Modification records:
+---+

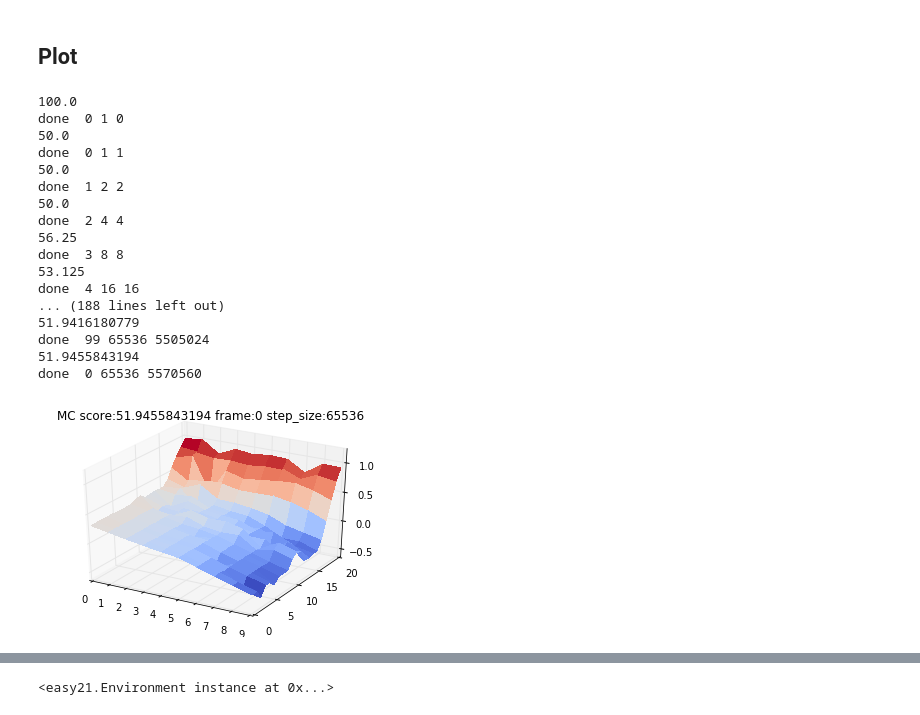
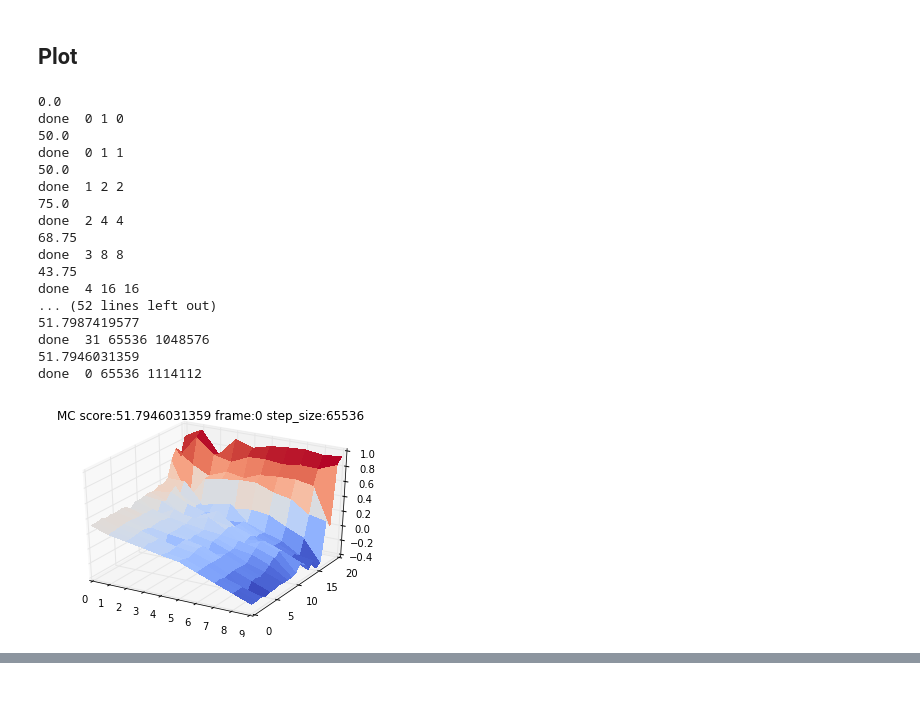
Before and after one commit to analog-rl/Easy21, a Jupyter notebook: Joe #2 Monte-Carlo Control in Easy21/Joe #2 Monte-Carlo Control in Easy21.ipynb, the cells around one changed output, grey strips where cells are left out. Cells and saved outputs as stored; diff of their text form; code cells hidden in the pictures.

Commit message:
[refactor] show graphs for different N

```diff
--- a/Joe #2 Monte-Carlo Control in Easy21/Joe #2 Monte-Carlo Control in Easy21.ipynb
+++ b/Joe #2 Monte-Carlo Control in Easy21/Joe #2 Monte-Carlo Control in Easy21.ipynb
@@ -52,9 +52,15 @@ class MC_Agent:
 
         # epsilon greedy policy
         if random.random() < curr_epsilon:
-            return Actions.hit if random.random()<0.5 else Actions.stick
+            r_action = Actions.hit if random.random()<0.5 else Actions.stick
+#             if (dealer_idx == 0 and player_idx == 0):
+#                 print ("epsilon:%s, random:%s " % (curr_epsilon, r_action))
+            return r_action
         else:
-            return Actions.to_action(np.argmax(self.Q[dealer_idx, player_idx, :]))
+            action = Actions.to_action(np.argmax(self.Q[dealer_idx, player_idx, :]))
+#             if (dealer_idx == 0 and player_idx == 0):
+#                 print ("epsilon:%s Qvals:%s Q:%s" % (curr_epsilon, self.Q[dealer_idx, player_idx, :], action))
+            return action
 
     def train(self, iterations):
 
@@ -142,7 +148,7 @@ for i in xrange (10):
 # %%
 # Feel free to choose an alternative value for N0, if it helps producing better results.
 # %%
-N0 = 300
-agent = MC_Agent(Environment(), N0)
-for i in xrange (10):
-    agent.train(50000)
+# N0 = 300
+# agent = MC_Agent(Environment(), N0)
+# for i in xrange (10):
+#     agent.train(50000)
@@ -160,5 +155,5 @@ for i in xrange (10):
 # %%
-N0 = 30
-agent = MC_Agent(Environment(), N0)
-for i in xrange (10):
-    agent.train(50000)
+# N0 = 30
+# agent = MC_Agent(Environment(), N0)
+# for i in xrange (10):
+#     agent.train(50000)
@@ -194,42 +175,42 @@ def animate(frame):
     # plt.draw()
     fig.canvas.draw()
     print "done ", frame, step_size, i
-    return surf, "hello", "snow"
+    return surf
 # %%
 import matplotlib.pyplot as plt
 import matplotlib.animation as animation
 from mpl_toolkits.mplot3d import Axes3D
 from matplotlib import cm
 %matplotlib inline
 
-fig = plt.figure()
+N0 = 100
+agent = MC_Agent(Environment(), N0)
+fig = plt.figure("N100")
 ax = fig.add_subplot(111, projection='3d')
 
-# ani = animation.FuncAnimation(fig, animate, 10, repeat=False)
 ani = animation.FuncAnimation(fig, animate, 32, repeat=False)
-# ani = animation.FuncAnimation(fig, animate, 100, repeat=False)
 
 # note: requires gif writer; swap with plt.show()
 ani.save('MC_Agent.gif', writer='imagemagick', fps=3)
 # plt.show()
 # %% [output]
-100.0
+0.0
 done  0 1 0
 50.0
 done  0 1 1
 50.0
 done  1 2 2
-50.0
+75.0
 done  2 4 4
-56.25
+68.75
 done  3 8 8
-53.125
+43.75
 done  4 16 16
-... (188 lines left out)
-51.9416180779
-done  99 65536 5505024
-51.9455843194
-done  0 65536 5570560
+... (52 lines left out)
+51.7987419577
+done  31 65536 1048576
+51.7946031359
+done  0 65536 1114112
-[figure, old version]
+[figure, new version]
 # %%
 from IPython.display import Image
@@ -237,7 +217,3 @@ from IPython.display import Image
 Image(url="MC_Agent.gif")
 # %% [output]
 [interactive output not drawn]
-# %%
-agent.env
-# %% [output]
-<easy21.Environment instance at 0x...>
```
Also changed, not shown: parts of 11 cells of this notebook, 3 other files.
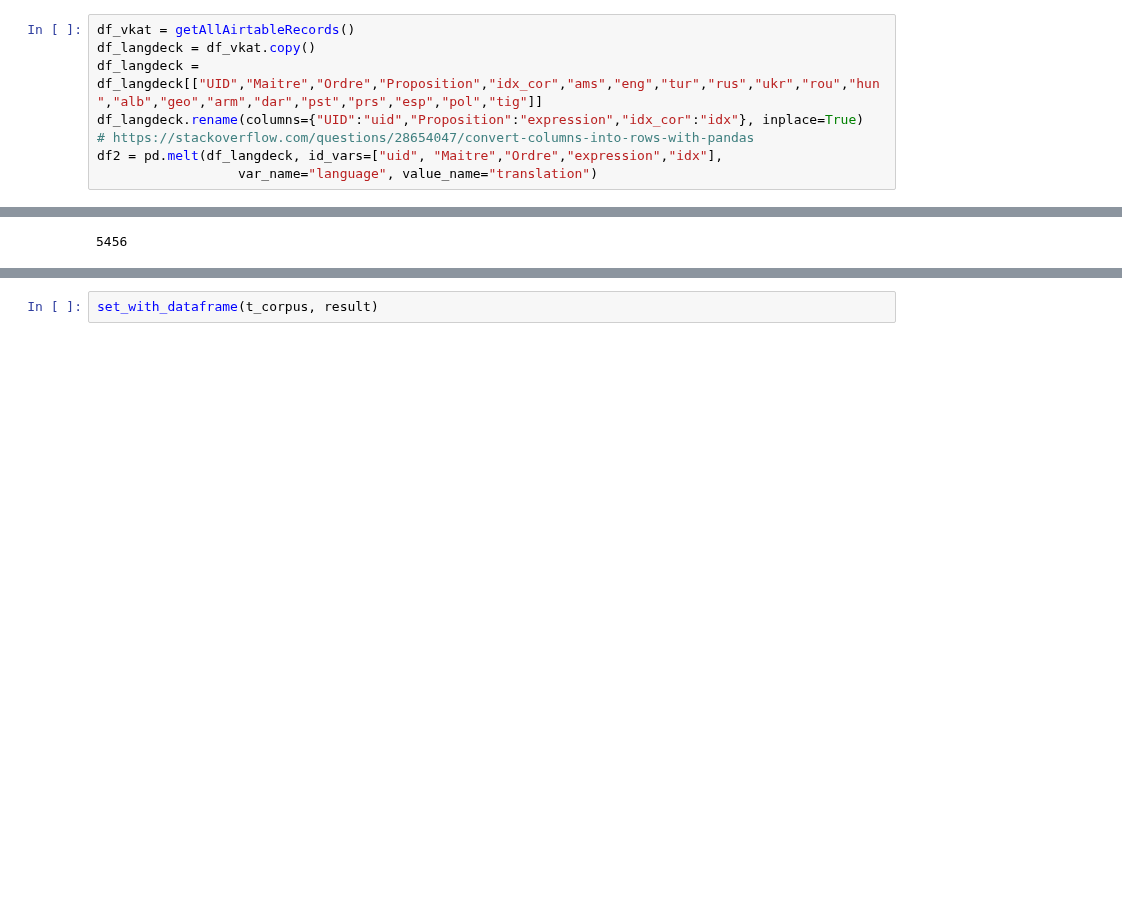
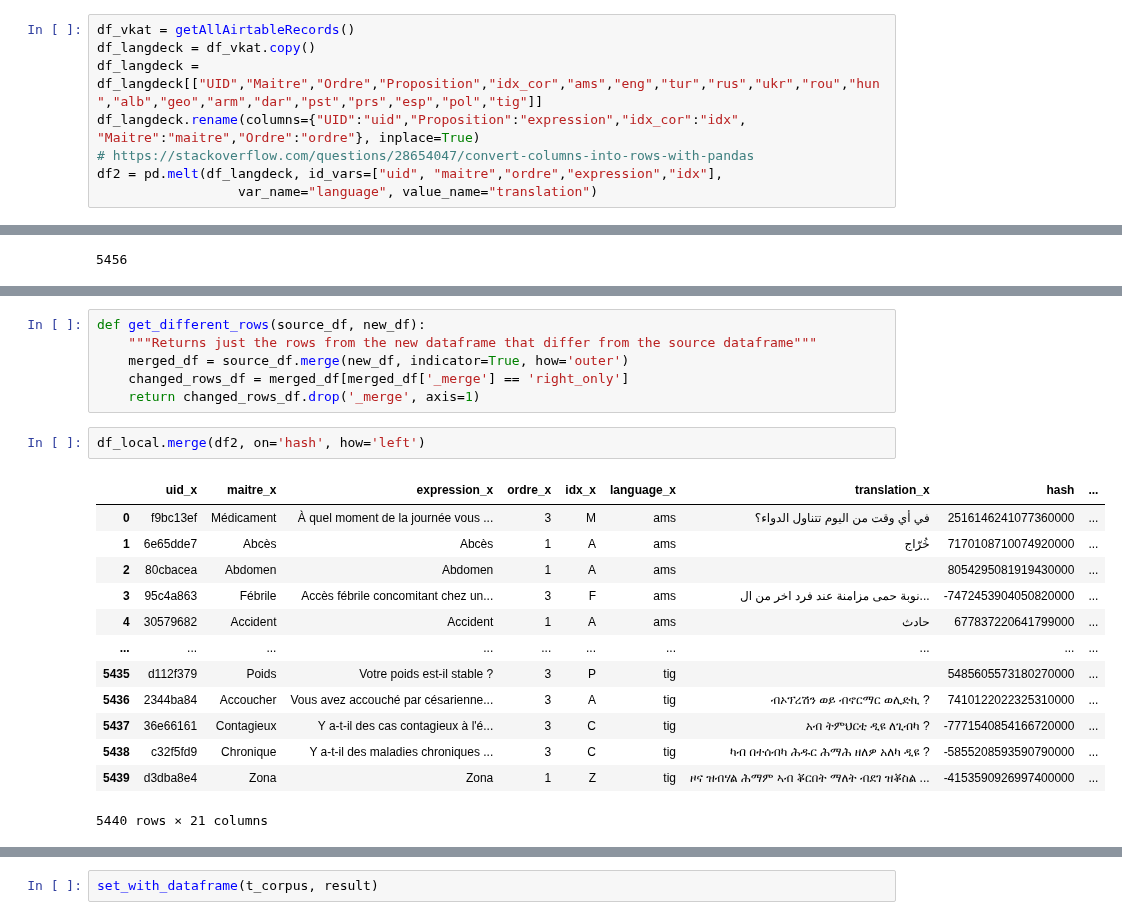
Before and after one commit to gretiere545/corpus, a Jupyter notebook: corpus_sync_airtable.ipynb, the cells around one changed output, grey strips where cells are left out. Cells and saved outputs as stored; diff of their text form; blank space fills up the shorter version.

```diff
--- a/corpus_sync_airtable.ipynb
+++ b/corpus_sync_airtable.ipynb
@@ -299,7 +296,7 @@ set_with_dataframe(t_corpus, result)
 df_vkat = getAllAirtableRecords()
 df_langdeck = df_vkat.copy()
 df_langdeck = df_langdeck[["UID","Maitre","Ordre","Proposition","idx_cor","ams","eng","tur","rus","ukr","rou","hun","alb","geo","arm","dar","pst","prs","esp","pol","tig"]]
-df_langdeck.rename(columns={"UID":"uid","Proposition":"expression","idx_cor":"idx"}, inplace=True)
+df_langdeck.rename(columns={"UID":"uid","Proposition":"expression","idx_cor":"idx", "Maitre":"maitre","Ordre":"ordre"}, inplace=True)
 # https://stackoverflow.com/questions/28654047/convert-columns-into-rows-with-pandas
-df2 = pd.melt(df_langdeck, id_vars=["uid", "Maitre","Ordre","expression","idx"],
+df2 = pd.melt(df_langdeck, id_vars=["uid", "maitre","ordre","expression","idx"],
                   var_name="language", value_name="translation")
@@ -354,3 +385,25 @@ df_local = pd.DataFrame(data_t_corpus[1:], columns=data_t_corpus[0]).drop_duplic
+# %%
+def get_different_rows(source_df, new_df):
+    """Returns just the rows from the new dataframe that differ from the source dataframe"""
+    merged_df = source_df.merge(new_df, indicator=True, how='outer')
+    changed_rows_df = merged_df[merged_df['_merge'] == 'right_only']
+    return changed_rows_df.drop('_merge', axis=1)
+# %%
+df_local.merge(df2, on='hash', how='left')
+# %% [output]
+|  | uid_x | maitre_x | expression_x | ordre_x | idx_x | language_x | translation_x | hash | ... |
+| 0 | f9bc13ef | Médicament | À quel moment de la journée vous ... | 3 | M | ams | في أي وقت من اليوم تتناول الدواء؟ | 2516146241077360000 | ... |
+| 1 | 6e65dde7 | Abcès | Abcès | 1 | A | ams | خُرّاج | 7170108710074920000 | ... |
+| 2 | 80cbacea | Abdomen | Abdomen | 1 | A | ams |  | 8054295081919430000 | ... |
+| 3 | 95c4a863 | Fébrile | Accès fébrile concomitant chez un... | 3 | F | ams | نوبة حمى مزامنة عند فرد اخر من ال... | -7472453904050820000 | ... |
+| 4 | 30579682 | Accident | Accident | 1 | A | ams | حادث | 677837220641799000 | ... |
+| ... | ... | ... | ... | ... | ... | ... | ... | ... | ... |
+| 5435 | d112f379 | Poids | Votre poids est-il stable ? | 3 | P | tig |  | 5485605573180270000 | ... |
+| 5436 | 2344ba84 | Accoucher | Vous avez accouché par césarienne... | 3 | A | tig | ብኦፕረሽን ወይ ብኖርማር ወሊድኪ ? | 7410122022325310000 | ... |
+| 5437 | 36e66161 | Contagieux | Y a-t-il des cas contagieux à l'é... | 3 | C | tig | አብ ትምህርቲ ዲዩ ለጊብካ ? | -7771540854166720000 | ... |
+| 5438 | c32f5fd9 | Chronique | Y a-t-il des maladies chroniques ... | 3 | C | tig | ካብ በተሰብካ ሕዱር ሕማሕ ዘለዎ አለካ ዲዩ ? | -5855208593590790000 | ... |
+| 5439 | d3dba8e4 | Zona | Zona | 1 | Z | tig | ዞና ዝብሃል ሕማም ኣብ ቖርበት ማለት ብደገ ዝቖስል ... | -4153590926997400000 | ... |
+5440 rows × 21 columns
 # %%
 df_local
 # %% [output]
```
Also changed, not shown: parts of 22 cells of this notebook.
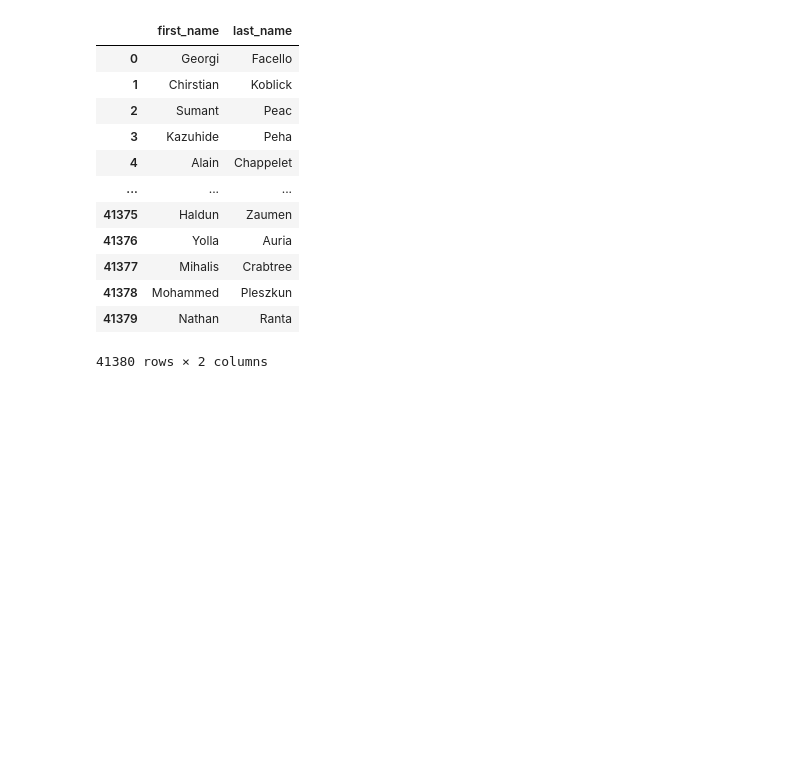
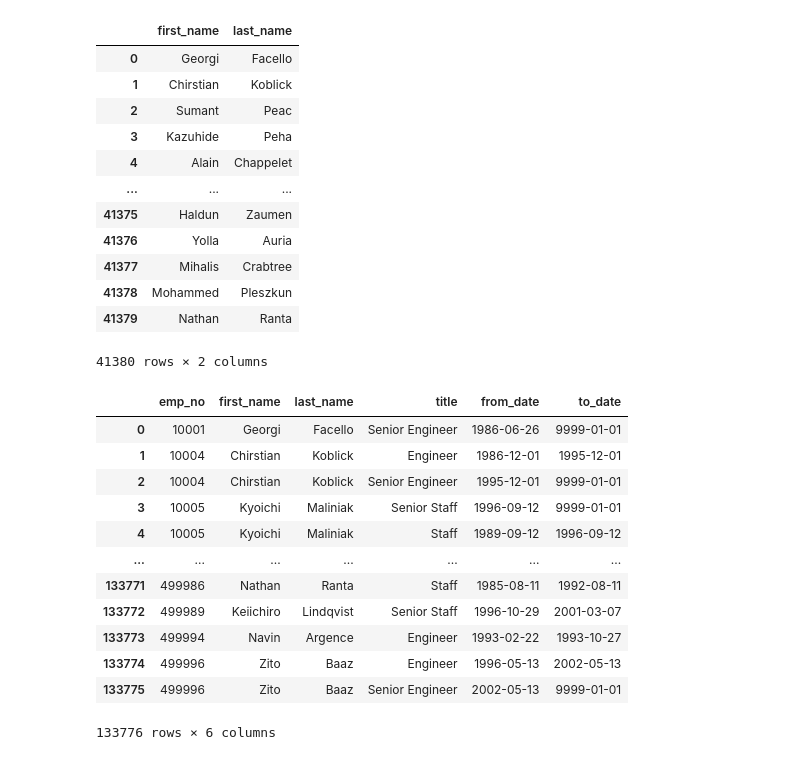
Before and after one commit to JovaniPink/pewlett-hackard-analysis, a Jupyter notebook: pewlett-hackard-analysis.ipynb, the cells around one changed output. Cells and saved outputs as stored; diff of their text form; code cells hidden in the pictures; blank space fills up the shorter version.

```diff
--- a/pewlett-hackard-analysis.ipynb
+++ b/pewlett-hackard-analysis.ipynb
@@ -154,3 +154,20 @@ retirement_info_df
 | 41378 | Mohammed | Pleszkun |
 | 41379 | Nathan | Ranta |
 41380 rows × 2 columns
+# %%
+retirement_titles_df = pd.read_csv("./analysis-projects/pewlett-hackard-analysis/data/retirement_titles.csv")
+retirement_titles_df
+# %% [output]
+|  | emp_no | first_name | last_name | title | from_date | to_date |
+| 0 | 10001 | Georgi | Facello | Senior Engineer | 1986-06-26 | 9999-01-01 |
+| 1 | 10004 | Chirstian | Koblick | Engineer | 1986-12-01 | 1995-12-01 |
+| 2 | 10004 | Chirstian | Koblick | Senior Engineer | 1995-12-01 | 9999-01-01 |
+| 3 | 10005 | Kyoichi | Maliniak | Senior Staff | 1996-09-12 | 9999-01-01 |
+| 4 | 10005 | Kyoichi | Maliniak | Staff | 1989-09-12 | 1996-09-12 |
+| ... | ... | ... | ... | ... | ... | ... |
+| 133771 | 499986 | Nathan | Ranta | Staff | 1985-08-11 | 1992-08-11 |
+| 133772 | 499989 | Keiichiro | Lindqvist | Senior Staff | 1996-10-29 | 2001-03-07 |
+| 133773 | 499994 | Navin | Argence | Engineer | 1993-02-22 | 1993-10-27 |
+| 133774 | 499996 | Zito | Baaz | Engineer | 1996-05-13 | 2002-05-13 |
+| 133775 | 499996 | Zito | Baaz | Senior Engineer | 2002-05-13 | 9999-01-01 |
+133776 rows × 6 columns
```
Also changed, not shown: parts of 4 cells of this notebook, 12 other files.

+---+

▶ **TASK DESCRIPTION**
What is needed is a copy of every line above in which "animation" appears.

▶ **RESULT OF THIS EXERCISE**
 import matplotlib.animation as animation
-# ani = animation.FuncAnimation(fig, animate, 10, repeat=False)
 ani = animation.FuncAnimation(fig, animate, 32, repeat=False)
-# ani = animation.FuncAnimation(fig, animate, 100, repeat=False)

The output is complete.